       An   Act   relating  to   small   employer  health                      
       insurance.                                                              
                                                                               
  Co-chairman Halford  directed that SB 178 be  brought on for                 
  discussion.  Senator Rieger described  the operation of 1993                 
  legislation creating an association  of insurers to  provide                 
  health  insurance  in  Alaska.    The  legislation  required                 
  insurers  to join  an  association as  a condition  of doing                 
  business in  the  state.   It set  up a  pool which  allowed                 
  reinsurance  of  health  coverage for  small  employers  and                 
  required the  small employer insurer  to offer at  least two                 
  health  benefit  plans.   The  definition of  small employer                 
  ranged from  2 to 25 employees.   The only change  within SB                 
  178 would increase the ceiling to 50 members.  The remaining                 
  provisions of reinsurance  and small group health  plans are                 
  the same.                                                                    
                                                                               
  In response to a question by Senator Randy Phillips, Senator                 
  Rieger explained that the  1997 date was "picked out  of the                 
  air  when  we first  passed  that  law as  a  five-year-type                 
  window."  That date would be extended two years by SB 178.                   
                                                                               
  KATIE CAMPBELL,  Assistant Actuary,  Division of  Insurance,                 
  Dept.  of Commerce  and  Economic  Development, came  before                 
  committee, saying that since no  comprehensive study has yet                 
  been done regarding the impact  of earlier legislation, both                 
  the division  and administration  are neutral  on the  bill.                 
  She commented that  a survey was  issued several weeks  ago.                 
  Responses are expected by February 20, 1996.  The results of                 
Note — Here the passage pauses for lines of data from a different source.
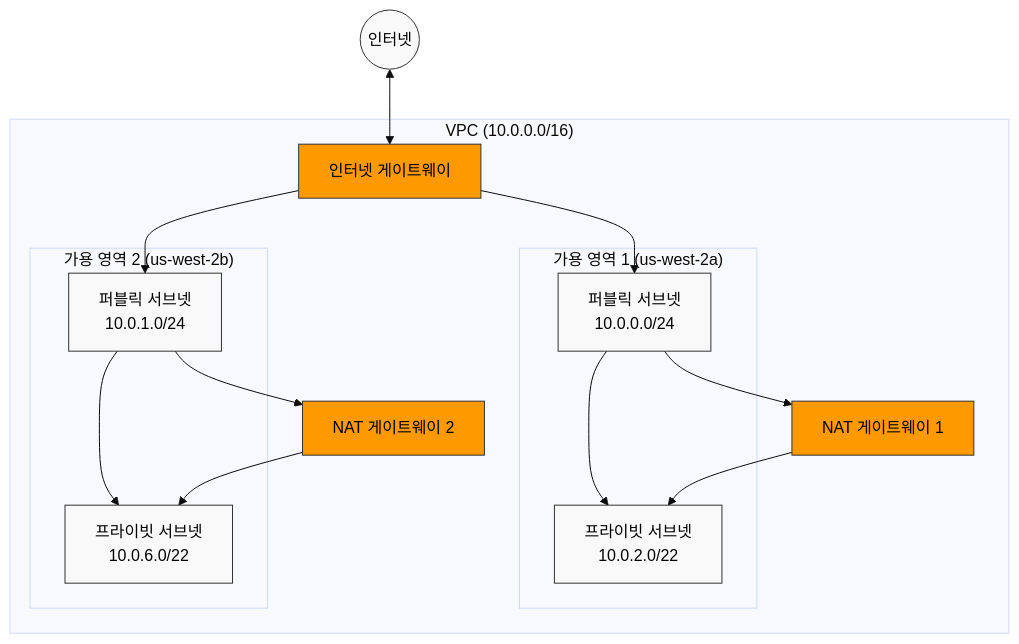
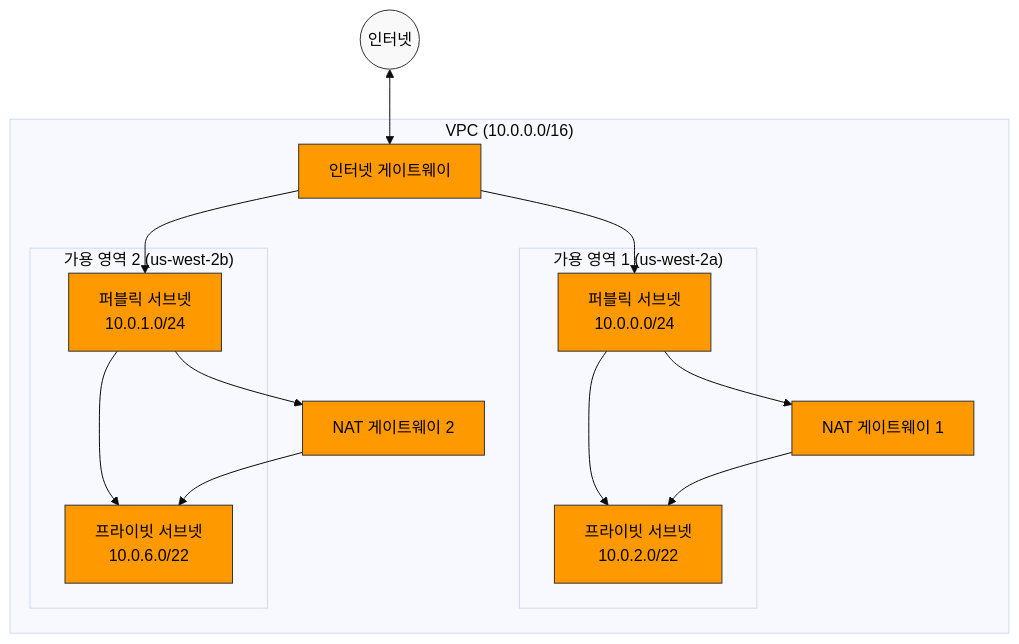
The sixth of 8 diagrams in eks/03-eks-networking-part1.md (Atom-oh/kubernetes-docs), drawn with Mermaid (base theme) before and after one commit. The commit also changed other lines of this file, not shown here.

Commit message:
EKS 네트워킹 Part 1 문서의 다이어그램 스타일 개선

````diff
--- a/eks/03-eks-networking-part1.md
+++ b/eks/03-eks-networking-part1.md
@@ -257,40 +260,40 @@
 ```mermaid
 flowchart TB
     subgraph VPC ["VPC (10.0.0.0/16)"]
         subgraph AZ1 ["가용 영역 1 (us-west-2a)"]
             Public1[퍼블릭 서브넷<br>10.0.0.0/24]
             Private1[프라이빗 서브넷<br>10.0.2.0/22]
             Public1 --> Private1
         end
         
         subgraph AZ2 ["가용 영역 2 (us-west-2b)"]
             Public2[퍼블릭 서브넷<br>10.0.1.0/24]
             Private2[프라이빗 서브넷<br>10.0.6.0/22]
             Public2 --> Private2
         end
         
         IGW[인터넷 게이트웨이]
         NATGW1[NAT 게이트웨이 1]
         NATGW2[NAT 게이트웨이 2]
         
         IGW --> Public1
         IGW --> Public2
         Public1 --> NATGW1
         Public2 --> NATGW2
         NATGW1 --> Private1
         NATGW2 --> Private2
     end
     
     Internet((인터넷)) <--> IGW
     
     %% 클래스 정의
     classDef awsService fill:#FF9900,stroke:#333,stroke-width:1px,color:black;
     classDef k8sComponent fill:#326CE5,stroke:#333,stroke-width:1px,color:white;
     classDef userApp fill:#00C7B7,stroke:#333,stroke-width:1px,color:white;
     classDef dataStore fill:#3B48CC,stroke:#333,stroke-width:1px,color:white;
     classDef default fill:#f9f9f9,stroke:#333,stroke-width:1px,color:black;
     
     %% 클래스 적용
     class IGW,NATGW1,NATGW2 awsService;
-    class Public1,Public2,Private1,Private2 default;
+    class Public1,Public2,Private1,Private2 awsService;
 ```
````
  that survey should provide pertinent information.                            
                                                                               
  Co-chairman  Halford acknowledged the argument that when new                 
  requirements or action are mandated, concern is that "people                 
  will drop out of the argument."  He then asked if the number                 
  of   insurers  had  diminished   since  passage  of  earlier                 
  legislation.   Ms. Campbell cited only  Traveler's Insurance                 
  transfer of health  insurance operations  to a new  company,                 
  Metro Health.                                                                
                                                                               
  In response to a question from Senator Zharoff regarding the                 
  definition of a "small  business," Senator Rieger  explained                 
  that the definition is employment based.   It was formerly 2                 
  to 25 employees.  SB 178 extends  it to 50.  The reinsurance                 
  mechanism   attempts    to   create   "some    large   group                 
  characteristics   among   a    pool   of   smaller   insured                 
                                                                               
                                                                               
  populations."  Beyond 50, the group  is large enough so that                 
  extra provisions for  insurance of  small businesses are  no                 
  longer needed.                                                               
                                                                               
  GORDON EVANS, representing the Health Insurance  Association                 
  of America, next  came before  committee and voiced  support                 
  for  the  bill.   Earlier-passed  legislation  emanated from                 
  studies by the state health resources and access  task force                 
  indicating  that approximately half  of all uninsured adults                 
  in  Alaska were  employed by  small businesses.    While the                 
  ceiling of 2  to 25 employees impacted  approximately 85% of                 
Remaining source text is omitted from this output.